APM: Through my fault.
Through my fault.
Through my most grievous fault.
So opens your novel The Wishing Tide. This refrain is repeated elsewhere in the novel in chapters attributed to the character Mary. It’s a rhythmic reminder, I think, of the crashing and retreating tides of love and life. What about this opening scene frames the rest of the book?
BD: I love that you picked up on the rhythm of those opening lines, and how they mimic the sea. I really wanted to establish the sea as a presence in the book, and liked the idea of the sea as both Mary’s confessor, and the keeper of secrets. There’s also the religious connotation of the lines from the old Catholic Confiteor, which, growing up with nuns, would have been drilled into Mary from an early age. One of the recurring themes in The Wishing Tide, for all the main characters, but especially for Mary, is the damage guilt can inflict, and the healing that only forgiveness can bring.
APM: You have a gift for prose and a talent for shaping characters. To a certain extent the former can’t be learned or cultivated—some of it just comes naturally—but the latter, it seems to me, requires a lot of work. Would you mind explaining how you developed the three main characters in this book—Lane, Michael, and Mary? For instance, did you begin by outlining their traits, or did the characters just flow from mind to page and take shape as you worked?
BD: Mary came first, and was the product of a rather eccentric woman I met while walking along the cliff walk in Newport. She was at once forthcoming and evasive, telling me what she wanted me to know, but clearly withholding significant pieces of her life. Within an hour of that conversation’s end I knew who Mary was, and what she’d been through. Lane and Michael both evolved more gradually, their traits and scars building as the story progressed and I got to know them and how they fit into Mary’s story. I loved writing them all, but Mary was my linchpin.
APM: Tell us about your decision to alternate narrators from chapter to chapter.
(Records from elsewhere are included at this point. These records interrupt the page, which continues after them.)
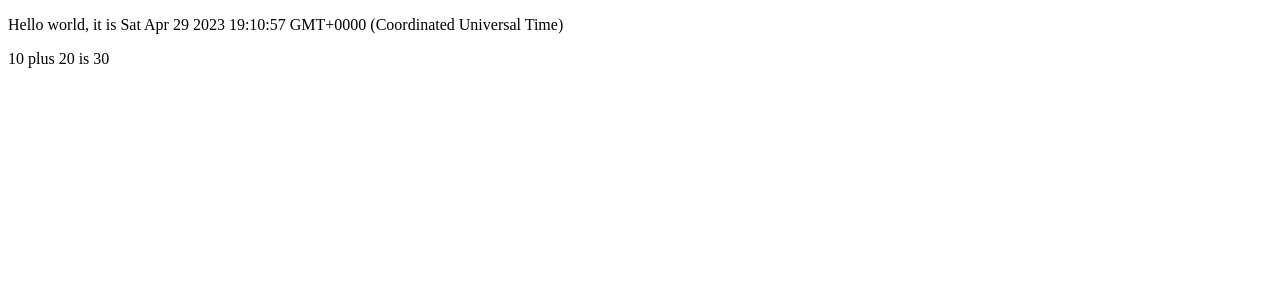
Repository: NestorEspuch/portfolio
Page: / (app in part1/)
The author's editor kept a copy of each file at every save. The page is drawn from the files as they stood at one save, then again after the next save.
The browser window is 1280 px wide. The pictures show the whole page.
The project was rebuilt for these pictures with package versions that can differ from the ones it lists, and the page was loaded fresh each time.

Above is the page before, as saved 2023-04-29 19:16:07.

### part1/src/index.js
import React from 'react'
import ReactDOM from 'react-dom'

const App = () => {
  const now = new Date()
  const a = 10
  const b = 20

  return (
    <div>
      <p>Hello world, it is {now.toString()}</p>
      <p>
        {a} plus {b} is {a + b}
      </p>
    </div>
  )
}

ReactDOM.render(<App />, document.getElementById('root'))

Loaded but not shown: part1/public/index.html (common file)

After the next save:
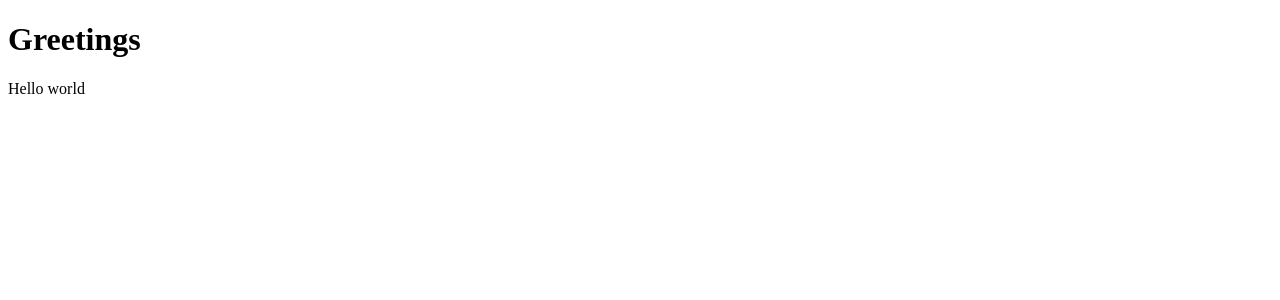
Saved 109 s later.
--- a/part1/src/index.js
+++ b/part1/src/index.js
@@ -1,17 +1,19 @@
 import React from 'react'
 import ReactDOM from 'react-dom'
 
-const App = () => {
-  const now = new Date()
-  const a = 10
-  const b = 20
-
+const Hello = () => {
   return (
     <div>
-      <p>Hello world, it is {now.toString()}</p>
-      <p>
-        {a} plus {b} is {a + b}
-      </p>
+      <p>Hello world</p>
+    </div>
+  )
+}
+
+const App = () => {
+  return (
+    <div>
+      <h1>Greetings</h1>
+      <Hello />
     </div>
   )
 }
BD: Each character in Tide is so unique, and, based on their life experiences, possess such different views of the world, that I felt the only way to truly convey them and their transformations was to let the reader see the world and events through their eyes. Also, there is knowledge each character has that none of the others possesses. Those bits of knowledge had to be carefully woven through the story in order for it to evolve naturally, and I hope, seamlessly. I especially wanted readers to be able to get inside Mary’s head, to get a sense of how wounded she is, and yet how wise she can be in moments of clarity.
APM: Which narrator is your favorite? Whose perspective was the easiest to write from?
BD: Hands down, Mary was my favorite narrator in Tide. I love creating a distinct voice for these types of characters, a pattern and cadence that is distinctly theirs. It can be challenging, and usually takes three or four passes to get the flavor just right, but when I finally find it, it’s so worth the work. The easiest narrator was definitely Lane. Parts of her character are a little autobiographical, so it felt easy to find her voice and share her take on the world.
APM: The coast can be a wistful setting, and a pensive one. What draws you to it?
BD: Personally, I’ve always been drawn to the sea, to its primal nature, its vastness and timelessness. And it’s so deliciously tactile, a feast for every one of the senses when you think about it. But mostly, it feels like the perfect metaphor for life—turning and returning, giving and taking. It’s a backdrop with a built-in pulse, which is pretty hard to beat.
APM: You state in the Acknowledgements section of your book that the “writer’s journey is said to be a lonely one, but I never felt alone.” This seems like a statement of fact, but could it also be a form of advice?
BD: I actually cried when I first wrote that line, because I don’t think I realized how true it was until the words came off my fingertips. I’ve been so blessed to have support from so many wonderful people, both inside and outside of the literary world, and it’s made all the difference in the world. And yes, there is some advice there, and it’s this: surround yourself with people who “get it,” who get what you do, and why you do it. These are the people who will keep you sane, who will push you, and cheer you, and keep you moving on your own journey.
APM: Are you currently working on any projects that our readers will want to know about?
BD: My current work in progress is set on Florida’s Gulf coast, on a pristine strip of beach called Hideaway Key. It’s the story of Lily St. Claire, a young woman who inherits a beach cottage from her father, that neither she nor her mother even knew he owned. When Lily heads south to investigate, she finds boxes and boxes of memorabilia, all of it belonging to Lily-Mae Boyle, the infamously beautiful aunt whose name has been forbidden for as long as she can remember. As Lily sifts through journals and old scrapbooks, a story of betrayal and sibling rivalry gradually comes to light, painting a very different picture of the infamous Lily-Mae Boyle than the one her mother has been painting for years.
APM: Thank you so much for taking the time, Barbara. I’m wishing you much success with The Wishing Tide.